This study investigates how stakeholders throughout the state of California view the potential impacts of ridehailing services such as Uber or Lyft, to transportation systems, and how to address such impacts. Ridehailing is one of several emerging shared use mobility alternatives, poised to impact transportation systems, for better or worse. For better if these new services catalyze the development and maturation of well-integrated multi-model transportation systems that serve all travelers and reduce vehicle miles travelled (VMT) and transportation emissions. For worse if these new services serve merely as a less expensive taxi, allowing more people to forego alternative modes of transportation like public transit and biking, thereby leading to increases in VMT and emissions and worsening congestion impacts. The high degree of uncertainty surrounding the impacts of these services presents challenges to stakeholders involved in transportation planning and policymaking. How transportation stakeholders view the potential positive and negative impacts of ridehailing and what to do about them is an open question, and one that warrants investigation as these services become more popular and their impacts begin to be understood.
Through interviews, the researchers investigated the viewpoints of 42 transportation stakeholders throughout the state of California. The found that the diversity of interviewees is reflected in the sentiments they have about ridehailing, what issues are important and potential obstacles to achieving positive outcomes. Nonetheless, interviewees agree that regulations should balance local control with state level guidance.

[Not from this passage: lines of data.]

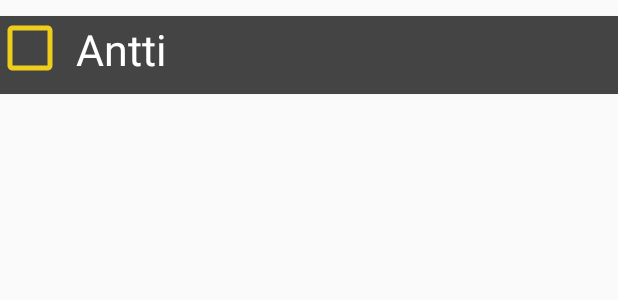
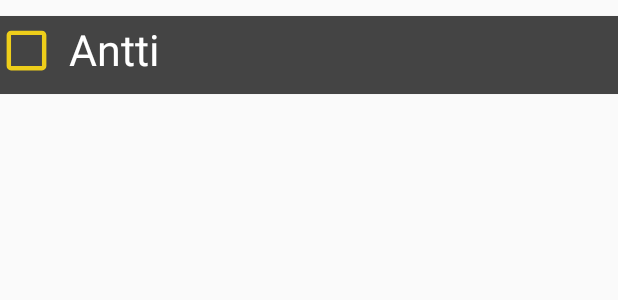
Before and after one commit to antsakontsa/FrisBee-Caddy, an Android app: the layout new_game_player_item.xml on its own in the app's theme, with its tools: preview values and no code run, on a phone screen of 412 x 824 dp. Shown: the top 300 px of the screen. Run offline under Robolectric (Android 15) with nearby library versions, the phone set to English and light mode, and no system bars.

```diff
--- a/app/src/main/res/drawable/custom_checkbox.xml
+++ b/app/src/main/res/drawable/custom_checkbox.xml
@@ -1,7 +1,7 @@
 <?xml version="1.0" encoding="utf-8"?>
 
 <selector xmlns:android="http://schemas.android.com/apk/res/android">
-    <item android:drawable="@drawable/ic_check_box_outline" android:state_checked="false"></item>
+    <item android:drawable="@drawable/ic_check_box_unchecked" android:state_checked="false"></item>
 
-    <item android:drawable="@drawable/ic_check_box" android:state_checked="true"></item>
+    <item android:drawable="@drawable/ic_check_box_checked" android:state_checked="true"></item>
 </selector>
--- a/app/src/main/res/drawable/ic_check_box.xml
+++ b/app/src/main/res/drawable/ic_check_box_checked.xml
@@ -1,6 +1,6 @@
 <vector xmlns:android="http://schemas.android.com/apk/res/android"
-    android:width="40dp"
-    android:height="40dp"
+    android:width="35dp"
+    android:height="35dp"
     android:tint="#FFF"
     android:viewportWidth="24.0"
     android:viewportHeight="24.0">
--- a/app/src/main/res/drawable/ic_check_box_outline.xml
+++ b/app/src/main/res/drawable/ic_check_box_unchecked.xml
@@ -1,6 +1,6 @@
 <vector xmlns:android="http://schemas.android.com/apk/res/android"
-    android:width="40dp"
-    android:height="40dp"
+    android:width="35dp"
+    android:height="35dp"
     android:tint="#EECE1A"
     android:viewportWidth="24.0"
     android:viewportHeight="24.0">
--- a/app/src/main/res/layout/new_game_player_item.xml
+++ b/app/src/main/res/layout/new_game_player_item.xml
@@ -21,7 +21,7 @@
             android:layout_alignParentTop="true"
             android:layout_marginStart="0dp"
             android:layout_marginLeft="0dp"
-            android:layout_marginTop="@dimen/_1sdp"
+            android:layout_marginTop="@dimen/_4sdp"
             android:button="@drawable/custom_checkbox" />
 
         <TextView
```
Also changed, not shown: app/src/main/java/com/example/frisbeecaddy/ActivityNewCourse.java (+20 -0 lines), app/src/main/java/com/example/frisbeecaddy/ActivityPlayers.java (+33 -8 lines).
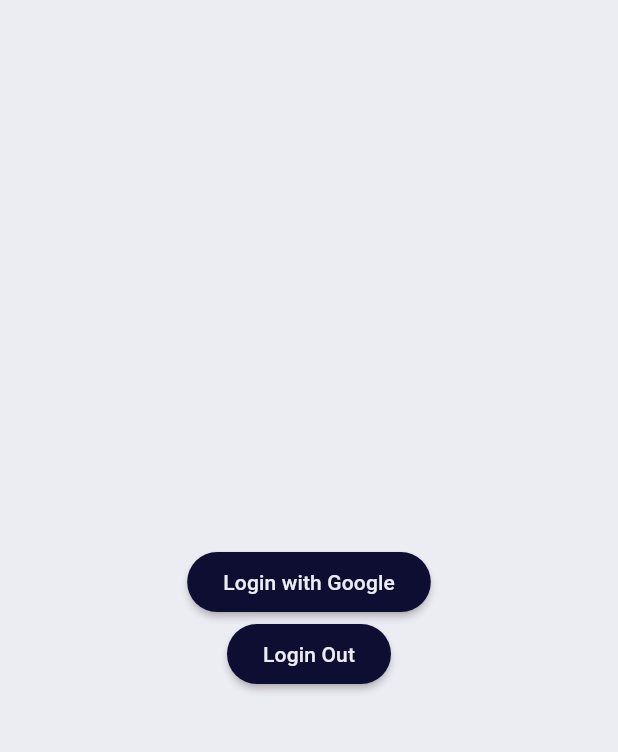
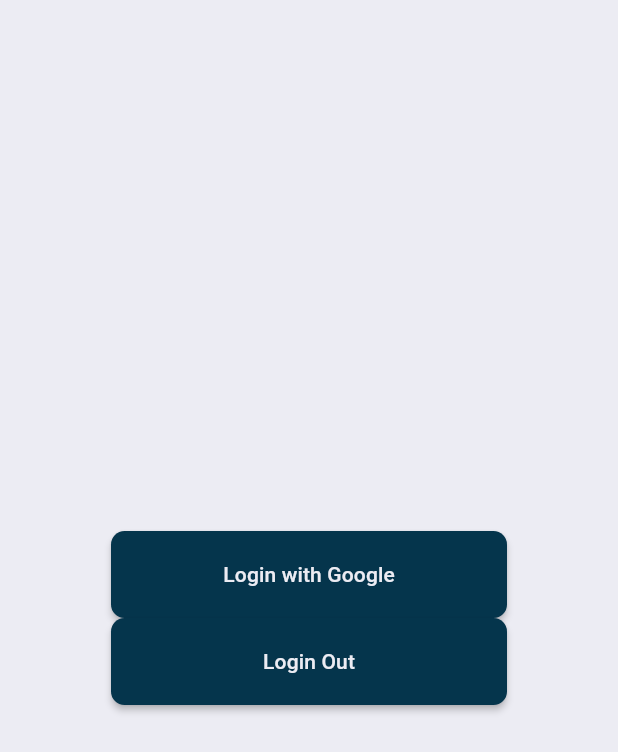
Before and after one commit to gdsc-nits-org/efficacy_admin, a Flutter app: the screen it shows after launch, on a phone screen of 412 x 824 dp. Shown: the top 752 px of the screen. Run offline on Flutter 3.47's test engine with Material 2 defaults, Android fonts, the phone set to English and light mode, and no system bars; our stand-ins replace flutter_dotenv, freezed_annotation, google_sign_in, hive, intl_phone_number_input; missing offline and left inert: mongo_dart; accounts and stored records are empty; Roboto replaces fonts that are missing (Comfortaa).

Commit message:
button styles created and added a color in palette

```diff
--- a/lib/configs/configurations/theme/themes/light_theme.dart
+++ b/lib/configs/configurations/theme/themes/light_theme.dart
@@ -14,13 +14,17 @@ ThemeData lightTheme = ThemeData(
   useMaterial3: true,
   iconTheme: const IconThemeData(color: accent),
   floatingActionButtonTheme: FloatingActionButtonThemeData(
-    shape: RoundedRectangleBorder(borderRadius: BorderRadius.circular(100)),
+    backgroundColor: dark,
+    foregroundColor: light,
+    shape: RoundedRectangleBorder(borderRadius: BorderRadius.circular(15)),
   ),
   elevatedButtonTheme: ElevatedButtonThemeData(
     style: ElevatedButton.styleFrom(
       elevation: 2,
+      minimumSize: const Size(264, 58),
       backgroundColor: dark,
       foregroundColor: light,
+      shape: RoundedRectangleBorder(borderRadius: BorderRadius.circular(9)),
     ),
   ),
   iconButtonTheme: IconButtonThemeData(
@@ -28,7 +32,20 @@ ThemeData lightTheme = ThemeData(
       elevation: 4,
       backgroundColor: dark,
       foregroundColor: light,
+
     ),
+  ),
+  textButtonTheme: TextButtonThemeData(
+    style: ElevatedButton.styleFrom(
+      backgroundColor: dark,
+      foregroundColor: light,
+    )
+  ),
+  outlinedButtonTheme: OutlinedButtonThemeData(
+    style: ElevatedButton.styleFrom(
+      backgroundColor: light,
+      shadowColor: shadow,
+    )
   ),
   appBarTheme: const AppBarTheme(
     backgroundColor: light,
--- a/lib/configs/configurations/theme/utils/palette.dart
+++ b/lib/configs/configurations/theme/utils/palette.dart
@@ -1,5 +1,6 @@
 import 'package:flutter/cupertino.dart';
 
-const Color dark = Color(0xFF0E0E33);
+const Color dark = Color(0xFF05354C);
 const Color light = Color(0xFFECECF3);
 const Color accent = Color(0xFF136FD9);
+const Color shadow = Color(0xFF747070);
```
Also changed, not shown: pubspec.lock.
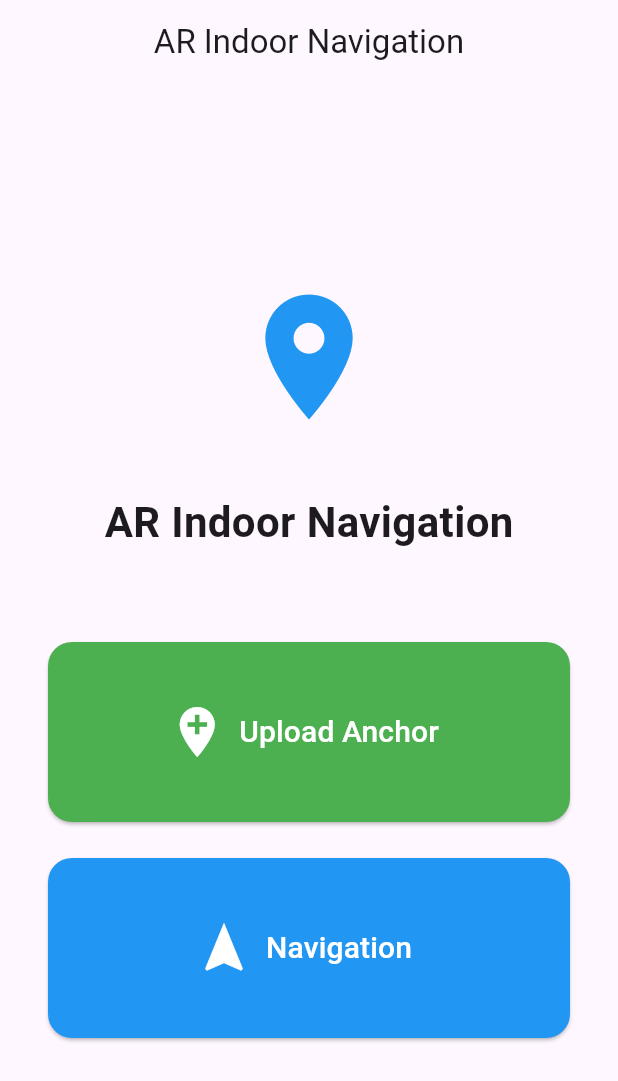
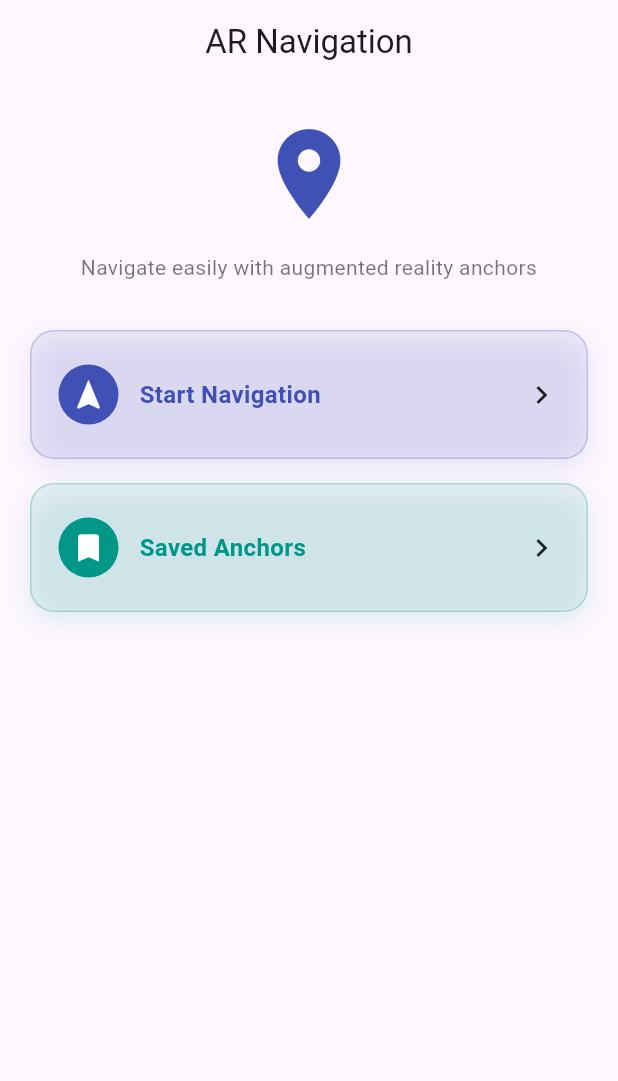
Before and after one commit to YudizAndroidSiddharth/ar_navigation_cloud_anchor, a Flutter app: the screen it shows after launch, on a phone screen of 412 x 824 dp. Shown: the top 1081 px of the screen. Run offline on Flutter 3.47's test engine with Material 3 defaults, Android fonts, the light colour scheme and no system bars; our stand-ins replace cloud_firestore, firebase_core, permission_handler, sensors_plus; missing offline and left inert: ar_flutter_plugin; accounts and stored records are empty.

Commit message:
minor changes

```diff
--- a/lib/screens/home_screen.dart
+++ b/lib/screens/home_screen.dart
@@ -8,36 +8,41 @@ class HomeScreen extends StatelessWidget {
   @override
   Widget build(BuildContext context) {
     return Scaffold(
-      appBar: AppBar(
-        title: const Text('AR Indoor Navigation'),
-        centerTitle: true,
+      appBar: AppBar(title: const Text('AR Navigation'), centerTitle: true),
+      body: SafeArea(
+        child: Padding(
+          padding: const EdgeInsets.symmetric(horizontal: 20),
+          child: Column(
+            crossAxisAlignment: CrossAxisAlignment.center,
+            children: [
+              const SizedBox(height: 24),
+              const Icon(Icons.place, size: 72, color: Colors.indigo),
+              const SizedBox(height: 16),
+              const Text(
+                'Navigate easily with augmented reality anchors',
+                textAlign: TextAlign.center,
+                style: TextStyle(color: Colors.black54, fontSize: 14),
               ),
-      body: Center(
-        child: Column(
-          mainAxisAlignment: MainAxisAlignment.center,
-          children: [
-            const Icon(
-              Icons.location_on,
-              size: 100,
-              color: Colors.blue,
+              const SizedBox(height: 32),
+              _ActionCard(
+                color: Colors.indigo,
+                icon: Icons.navigation,
+                title: 'Start Navigation',
+                onTap: () {
+                  Navigator.push(
+                    context,
+                    MaterialPageRoute(
+                      builder: (context) => const NavigationScreen(),
                     ),
-            const SizedBox(height: 40),
-            const Text(
-              'AR Indoor Navigation',
-              style: TextStyle(
-                fontSize: 28,
-                fontWeight: FontWeight.bold,
+                  );
+                },
               ),
-            ),
-            const SizedBox(height: 60),
-            // Upload Anchor Section
-            Padding(
-              padding: const EdgeInsets.symmetric(horizontal: 32),
-              child: SizedBox(
-                width: double.infinity,
-                height: 120,
-                child: ElevatedButton.icon(
-                  onPressed: () {
+              const SizedBox(height: 16),
+              _ActionCard(
+                color: Colors.teal,
+                icon: Icons.bookmark,
+                title: 'Saved Anchors',
+                onTap: () {
                   Navigator.push(
                     context,
                     MaterialPageRoute(
@@ -45,52 +50,67 @@ class HomeScreen extends StatelessWidget {
                     ),
                   );
                 },
-                  icon: const Icon(Icons.add_location, size: 40),
-                  label: const Text(
-                    'Upload Anchor',
-                    style: TextStyle(fontSize: 20),
               ),
-                  style: ElevatedButton.styleFrom(
-                    backgroundColor: Colors.green,
-                    foregroundColor: Colors.white,
-                    shape: RoundedRectangleBorder(
-                      borderRadius: BorderRadius.circular(16),
+              const Spacer(),
+            ],
           ),
         ),
       ),
+    );
+  }
+}
+
+class _ActionCard extends StatelessWidget {
+  final Color color;
+  final IconData icon;
+  final String title;
+  final VoidCallback onTap;
+  const _ActionCard({
+    required this.color,
+    required this.icon,
+    required this.title,
+    required this.onTap,
+  });
+
+  @override
+  Widget build(BuildContext context) {
+    return InkWell(
+      borderRadius: BorderRadius.circular(16),
+      onTap: onTap,
+      child: Container(
+        width: double.infinity,
+        padding: const EdgeInsets.symmetric(vertical: 22, horizontal: 18),
+        decoration: BoxDecoration(
+          color: color.withOpacity(0.08),
+          borderRadius: BorderRadius.circular(16),
+          border: Border.all(color: color.withOpacity(0.25)),
+          boxShadow: [
+            BoxShadow(
+              color: color.withOpacity(0.12),
+              blurRadius: 14,
+              offset: const Offset(0, 6),
             ),
+          ],
         ),
-            const SizedBox(height: 24),
-            // Navigation Section
-            Padding(
-              padding: const EdgeInsets.symmetric(horizontal: 32),
-              child: SizedBox(
-                width: double.infinity,
-                height: 120,
-                child: ElevatedButton.icon(
-                  onPressed: () {
-                    Navigator.push(
-                      context,
-                      MaterialPageRoute(
-                        builder: (context) => const NavigationScreen(),
+        child: Row(
+          children: [
+            CircleAvatar(
+              backgroundColor: color,
+              foregroundColor: Colors.white,
+              child: Icon(icon),
             ),
-                    );
-                  },
-                  icon: const Icon(Icons.navigation, size: 40),
-                  label: const Text(
-                    'Navigation',
-                    style: TextStyle(fontSize: 20),
-                  ),
-                  style: ElevatedButton.styleFrom(
-                    backgroundColor: Colors.blue,
-                    foregroundColor: Colors.white,
-                    shape: RoundedRectangleBorder(
-                      borderRadius: BorderRadius.circular(16),
+            const SizedBox(width: 14),
+            Expanded(
+              child: Text(
+                title,
+                style: TextStyle(
+                  color: color,
+                  fontSize: 16,
+                  fontWeight: FontWeight.w700,
                 ),
               ),
             ),
-              ),
-            ),
+            const Icon(Icons.chevron_right),
           ],
         ),
       ),
```
Also changed, not shown: lib/screens/upload_anchor_screen.dart (+59 -113 lines). Lines whose indentation alone changed are shown as unchanged.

This dataset consists of a portion of interview data collected in January through March of 2018; for each interviewee discussions related to perspectives on uncertainty have been identified and included in this dataset. This data was collected through semi-structured interviews by phone with 42 stakeholders involved in transportation planning or policy from state, regional and local agencies as well as public interest groups or non-profits. Each interview was recorded and transcribed, and then the content was coded using a confirmatory method.